James Hebert (San Diego Union-Tribune): The inventive and at times fantastical Yoshimi … draws much of its emotional punch from the mysteries of being vs. nothingness that robots can evoke. … The production’s technology can be thrilling, especially in robot-battle scenes that masterfully calibrate elements of music, lighting, sound and visual design. And if at times McAnuff seems a bit too in love with such tech gambits as the text-message-style super-titles (which over-explain the action), he doesn’t let the show’s humanity or its central love story get crowded off the stage. That’s right: There are people in Yoshimi, too. Talented ones – particularly the irresistible Kimiko Glenn as the title warrior. … Someday our robot overlords will be writing their own musicals (their own reviews, too). In the meantime, though, we can also thank the daring and ingenuity of McAnuff … for bringing this one to vivid life.

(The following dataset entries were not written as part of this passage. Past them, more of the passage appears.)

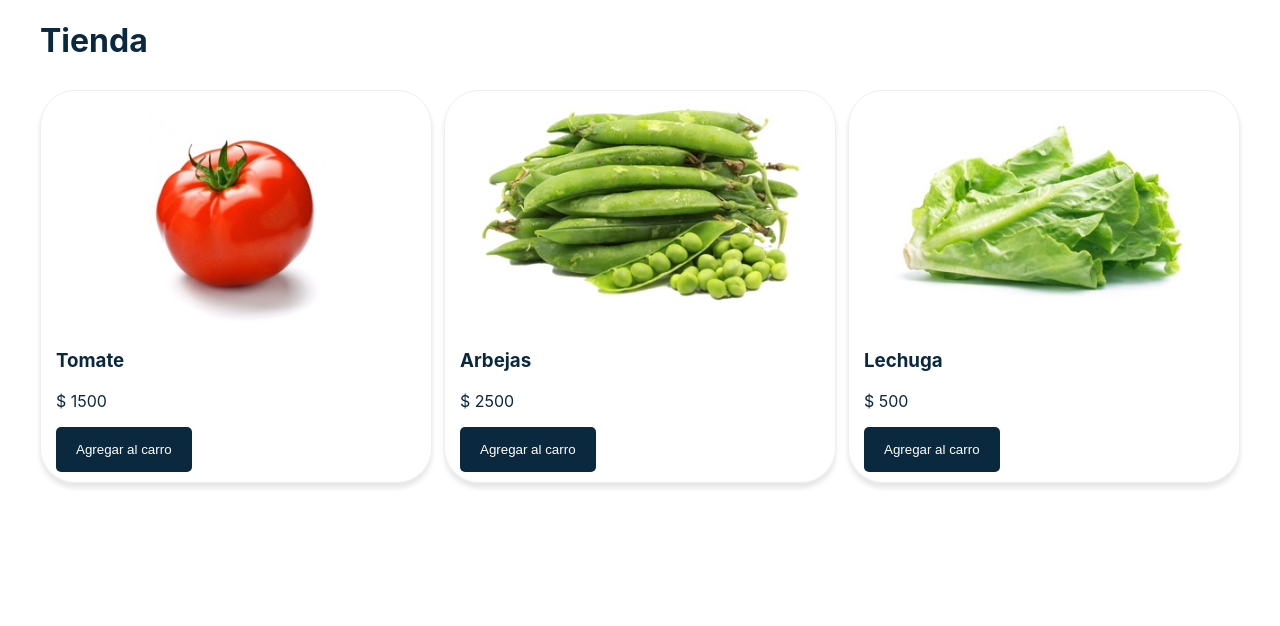
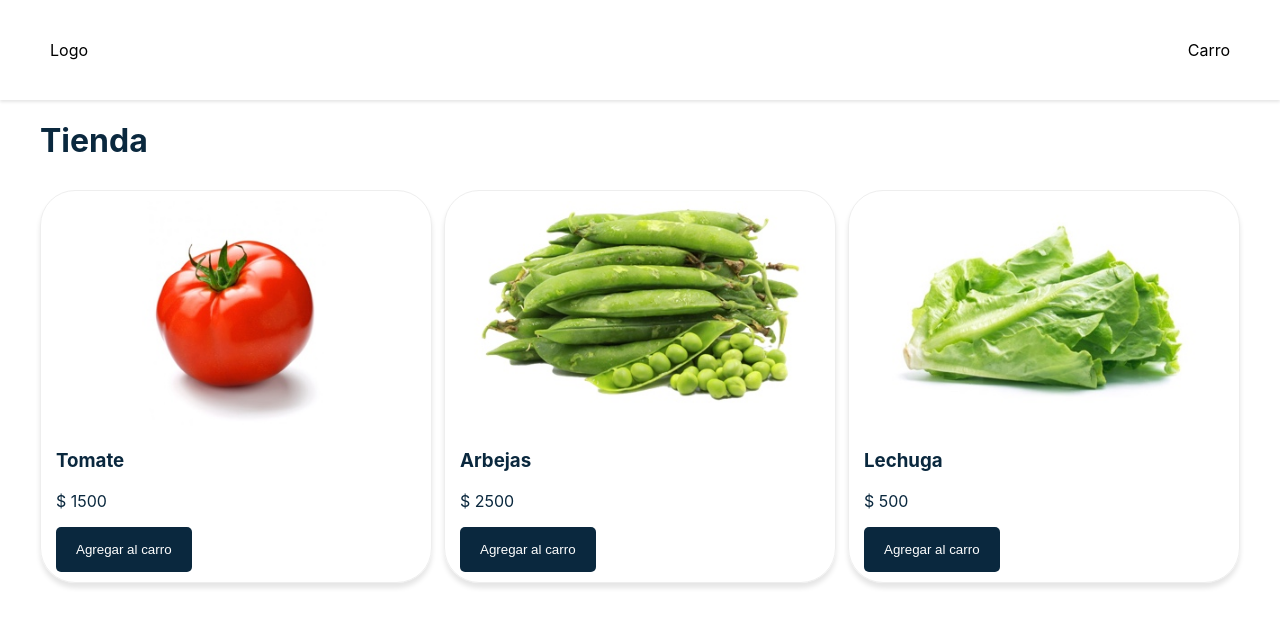
Before and after one commit to hatorob/carroComprasReactLearning, a React (Create React App) app: page / in a window 1280 px wide. Shown: the top 626 px of the page. Built offline with nearby package versions, Linux system fonts and the light colour scheme.

Commit message:
Se agrega el componente de Navbar

```diff
--- a/src/App.js
+++ b/src/App.js
@@ -2,6 +2,7 @@
 import Productos from './components/Productos';
 import Layout from './components/Layout';
 import Title from './components/Title';
+import Nav from './components/Nav';
 
 class App extends Component {
 
@@ -16,6 +17,7 @@
   render() {
     return (
       <div>
+        <Nav />
         <Layout>
           <Title />
           <Productos
--- /dev/null
+++ b/src/components/Nav.js
@@ -0,0 +1,29 @@
+import { Component } from "react";
+
+const styles = {
+    navbar: {
+        display: 'flex',
+        flexDirection: 'row',
+        alignItems: 'center',
+        height: '100px',
+        justifyContent: 'space-between',
+        position: 'relative',
+        padding: '0 50px',
+        boxShadow: '0 2px 3px rgb(0,0,0, 0.1)'
+    }
+}
+
+class Nav extends Component {
+    render() {
+        return (
+
+            <nav style={styles.navbar}>
+                <p>Logo</p>
+                <p>Carro</p>
+            </nav>
+
+        )
+    }
+}
+
+export default Nav;
```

Charles McNulty (L.A. Times): Futuristic theatrical effects are deployed like a hypnotist’s pocket watch in Yoshimi Battles the Pink Robots. But the real mesmerizing aspect of this new musical … is the way it sounds. Our ears are delighted at a higher level than our eyes – or our minds, for that matter. … The literary sensibility behind Pink Robots is markedly inferior to its visual imagination. This show needs a book writer, STAT. … It’s the singing of these performers, rather than their acting, that stirs up the emotions – just as it’s the haunting sound of the show, rather than its dazzling sights, that has stayed with me. If you want to go to a deeper place with Yoshimi Battles the Pink Robots, you’ll have to close your eyes and travel there via your own imagination.
Bob Verini (Variety): There’s electronic wizardry out the wazoo, but it’s surrounded by a thin, uninvolving storyline literalizing a lymphoma patient’s treatment into bouts of kung fu fighting. Glum, over-engineered Yoshimi is a concept in search of a demographic, much effort expended to remarkably little effect. Many tuners have book problems; this one’s problem is there’s no book. … Throughout the show, lyrics either clash with the given situation or illustrate it blandly. … The repertoire of a band famous for excitingly theatrical shows never soars on La Jolla’s stage. … You leave the playhouse not conscious of a single memorable moment of spontaneity or high spirits, which could be the biggest adversary Yoshimi has to battle.